This invisibility became even more pronounced with the onset of Covid-19 crisis when movement in and around Nairobi, and Kenya, was significantly limited. This lack of free movement introduced yet another problem: due to the travel restrictions, the information flow from these areas also got restricted to an extent.
Social media, such as WhatsApp, Facebook, and Twitter filled in the gap of missing information but, while these tools do a great job of enabling easier public sharing, the information itself remains scattered through the interest groups. If you’re not a part of the group, you simply miss out.
In order to understand what our friends and co-workers, their families, and communities are going through, we needed to consolidate all the information in one spot in an easy, accessible way.
Mtaa is an application we developed to conduct a quick scan of the area where we plan to work. Users send texts, together with a location and an “emotion” attached to the location. Everyone is free to send whatever message they wish. The messages are open, without censorship or rules of what should be posted. We keep it this way because at the moment we rely on trusted sources for information and we don’t see the need to censor anything. We love such qualitative data because we love stories and stories of what is going on in informal settlements are often lacking.
Then, the pandemic hit.
As a company focused on community data collection, we had to find a way to support our colleagues, enable safe data collection, and still center community experiences.
Mtaa enabled us to do so.
Our friends utilize the platform to send messages – safely from their homes – about experiences they and their communities are facing. These friends are trusted reporters, many of whom have worked with or been trained by us before, sharing experiences of the neighborhoods that are otherwise often missing from representation.
Currently, they’ve sent about 500 messages from Mathare, Kibera, Kariobangi, Kawangware, City Centre, Ngong Road, Mukuru, and Umoja neighborhoods in Nairobi. The messages range from day-to-day interactions, reports of extreme kindness and sacrifice, small acts of daily life like painting graffiti and making of music videos, to talking about crime and lack of essential services, such as access to water and food.
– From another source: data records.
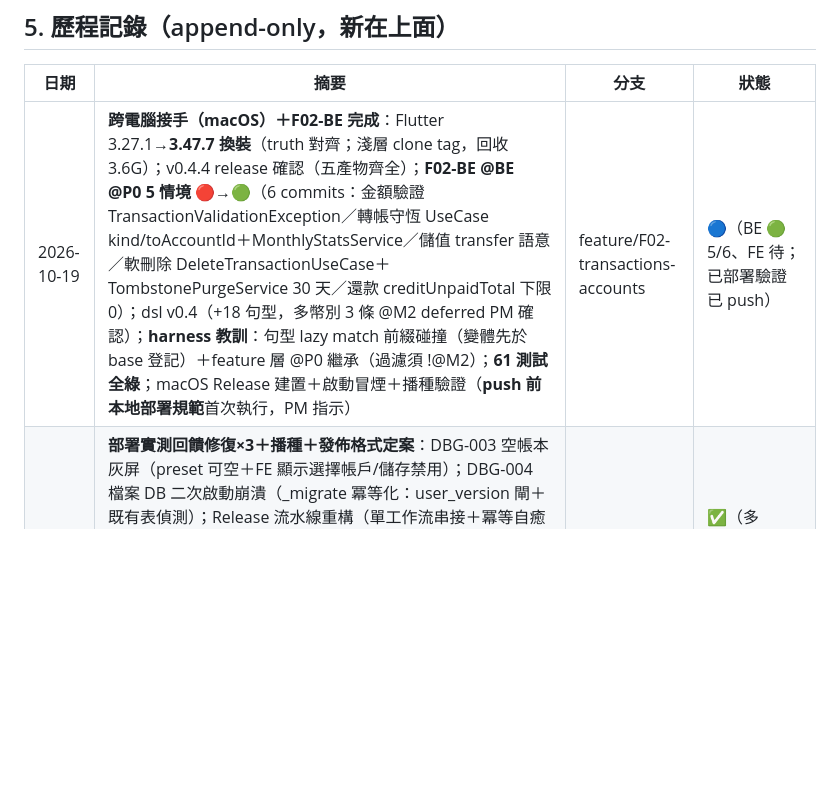
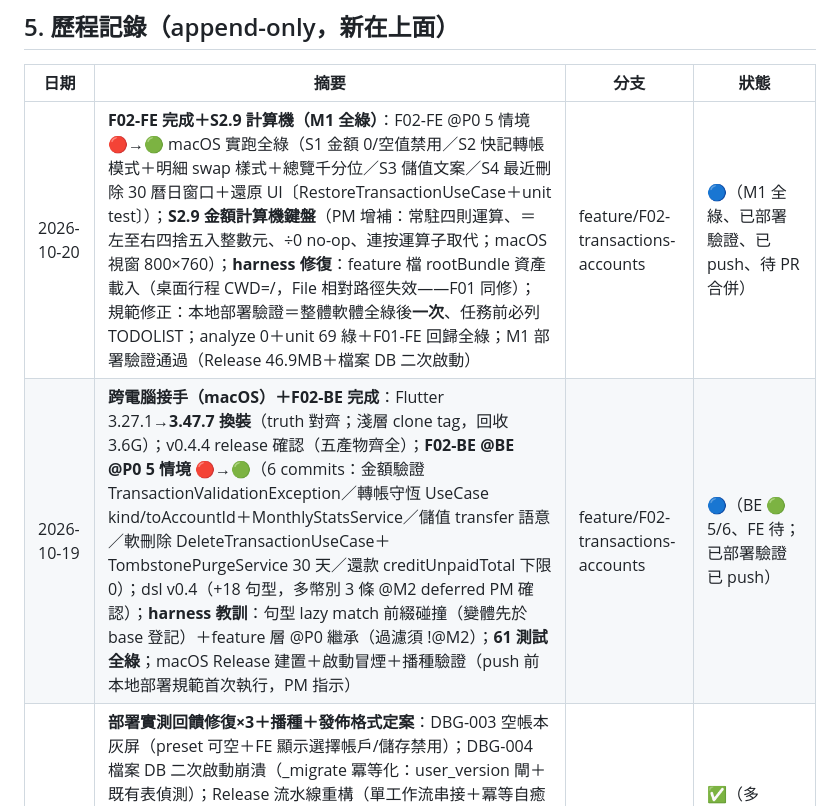
Before and after one commit to hung214/finora, a Markdown page: session.md, the part around one of its changes. Drawn GitHub-style; blank space fills up the shorter version.

```diff
--- a/session.md
+++ b/session.md
@@ -51,7 +50,8 @@
 
 | 日期 | 摘要 | 分支 | 狀態 |
 |---|---|---|---|
-| 2026-10-19 | **跨電腦接手（macOS）＋F02-BE 完成**：Flutter 3.27.1→**3.47.7 換裝**（truth 對齊；淺層 clone tag，回收 3.6G）；v0.4.4 release 確認（五產物齊全）；**F02-BE @BE @P0 5 情境 🔴→🟢**（6 commits：金額驗證 TransactionValidationException／轉帳守恆 UseCase kind/toAccountId＋MonthlyStatsService／儲值 transfer 語意／軟刪除 DeleteTransactionUseCase＋TombstonePurgeService 30 天／還款 creditUnpaidTotal 下限 0）；dsl v0.4（+18 句型，多幣別 3 條 @M2 deferred PM 確認）；**harness 教訓**：句型 lazy match 前綴碰撞（變體先於 base 登記）＋feature 層 @P0 繼承（過濾須 !@M2）；**61 測試全綠**；macOS Release 建置＋啟動冒煙＋播種驗證（**push 前本地部署規範**首次執行，PM 指示） | feature/F02-transactions-accounts | 🔵（BE 🟢 5/6、FE 待；已部署驗證已 push） |
+| 2026-10-20 | **F02-FE 完成＋S2.9 計算機（M1 全綠）**：F02-FE @P0 5 情境 🔴→🟢 macOS 實跑全綠（S1 金額 0/空值禁用／S2 快記轉帳模式＋明細 swap 樣式＋總覽千分位／S3 儲值文案／S4 最近刪除 30 曆日窗口＋還原 UI〔RestoreTransactionUseCase＋unit test〕）；**S2.9 金額計算機鍵盤**（PM 增補：常駐四則運算、＝ 左至右四捨五入整數元、÷0 no-op、連按運算子取代；macOS 視窗 800×760）；**harness 修復**：feature 檔 rootBundle 資產載入（桌面行程 CWD=/，File 相對路徑失效——F01 同修）；規範修正：本地部署驗證＝整體軟體全綠後**一次**、任務前必列 TODOLIST；analyze 0＋unit 69 綠＋F01-FE 回歸全綠；M1 部署驗證通過（Release 46.9MB＋檔案 DB 二次啟動） | feature/F02-transactions-accounts | 🔵（M1 全綠、已部署驗證、已 push、待 PR 合併） |
+| 2026-10-19 | **跨電腦接手（macOS）＋F02-BE 完成**：Flutter 3.27.1→**3.47.7 換裝**（truth 對齊；淺層 clone tag，回收 3.6G）；v0.4.4 release 確認（五產物齊全）；**F02-BE @BE @P0 5 情境 🔴→🟢**（6 commits：金額驗證 TransactionValidationException／轉帳守恆 UseCase kind/toAccountId＋MonthlyStatsService／儲值 transfer 語意／軟刪除 DeleteTransactionUseCase＋TombstonePurgeService 30 天／還款 creditUnpaidTotal 下限 0）；dsl v0.4（+18 句型，多幣別 3 條 @M2 deferred PM 確認）；**harness 教訓**：句型 lazy match 前綴碰撞（變體先於 base 登記）＋feature 層 @P0 繼承（過濾須 !@M2）；**61 測試全綠**；macOS Release 建置＋啟動冒煙＋播種驗證（push 前本地部署規範首次執行，PM 指示） | feature/F02-transactions-accounts | 🔵（BE 🟢 5/6、FE 待；已部署驗證已 push） |
 | 2026-10-19 | **部署實測回饋修復×3＋播種＋發佈格式定案**：DBG-003 空帳本灰屏（preset 可空＋FE 顯示選擇帳戶/儲存禁用）；DBG-004 檔案 DB 二次啟動崩潰（_migrate 冪等化：user_version 閘＋既有表偵測）；Release 流水線重構（單工作流串接＋冪等自癒——GITHUB_TOKEN 鏈式觸發失效為根因）；發佈格式（PM）：版本化檔名＋Inno Setup per-user exe（MSIX 撤回）＋DMG＋未簽名 IPA＋軟體內版本 dart-define；首次啟動播種（內建集＋現金，oplog 契約，PM 定案）；設定頁按原計畫屬 F07（PM）。60 測試全綠；v0.4.3/v0.4.4 發佈；本機 exe 預覽可用 | main | ✅（多 commit，v0.4.4 發佈中） |
 | 2026-10-19 | **T-F01-FE 完成（@P0 6 情境 🔴→🟢）＋分支整理**：C8 紅（c8c8515：dsl §3 登記 8 句型＋App 骨架＋FE harness；feature 背景順序修正）→ C9-C14 綠：S1 預填（1115b52）、S2 對話框（46990a5）、S3 Sticky＋S4 返回（a47ae1d）、S5 時間選擇器（ee57ae0）、S6 復原（593df0f）；**Windows 實跑 6 情境全綠（12s）**；harness 三教訓（KeyedSubtree 隔離/^ 錨點/@P1 過濾）；非 F01 之 2 commits 拆分至 main（62bd646 opencode、6912b8e TR-9） | feature/F01-quick-entry | 🔵（情境全綠、待 PR 合併） |
 | 2026-10-18 | **T-F01-BE 完成（8 情境 🔴→🟢）**：C1 紅（2618b13：dsl 登記＋BDD harness＋stubs；Undo 期望修正 1880 對齊 acceptance S1.8；dbml v0.3.1 settings key）→ C2-C7 綠：S1 時段/上一筆（6ec94af）、S2 商家（58ad00b）、S3 回退（dce4e9a）、S4 固定預設（24255eb）、S5 儲存事務（d045e12；S7 離線/S8 效能同）、S6 Undo 墓標（51a34cd）；57 測試全綠；opencode.json 修復（0d98087） | feature/F01-quick-entry | 🔵（BE 綠、FE 待、未合併） |
```
Also changed, not shown: other parts of session.md (+15 -16 lines), specs/plan/tasks.md (+3 -2 lines), 1 other file.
Water situation is very dire here. We have gone so long without water services and where one gets some, the community scrambles and struggles with high cost and long queues in order to access the commodity.
Thievery activities taking place due to lack of finaces and very limited job opportunities. Especially now it is really bad along the roads.
We must emphasize that no one is asked to, nor needs to, go and collect data outside the safety of their homes. The only rule is that they send whatever they want whenever they want it: rumors, feelings, and other relevant messages as and when they see fit.
Woke up, all good! Good morning Mlango! Hii Covid imekuja sana waaaaah!!!
We are now working on various analyses and visualizations of data to identify hot-spots, priority areas, and main issues in each community based on this incoming information. One of the visualizations – an interactive map of messages received and their locations – can be seen below. Now, our job is to analyze and share the information with relevant actors providing services on the ground. In the end, the goal is to make this information useful.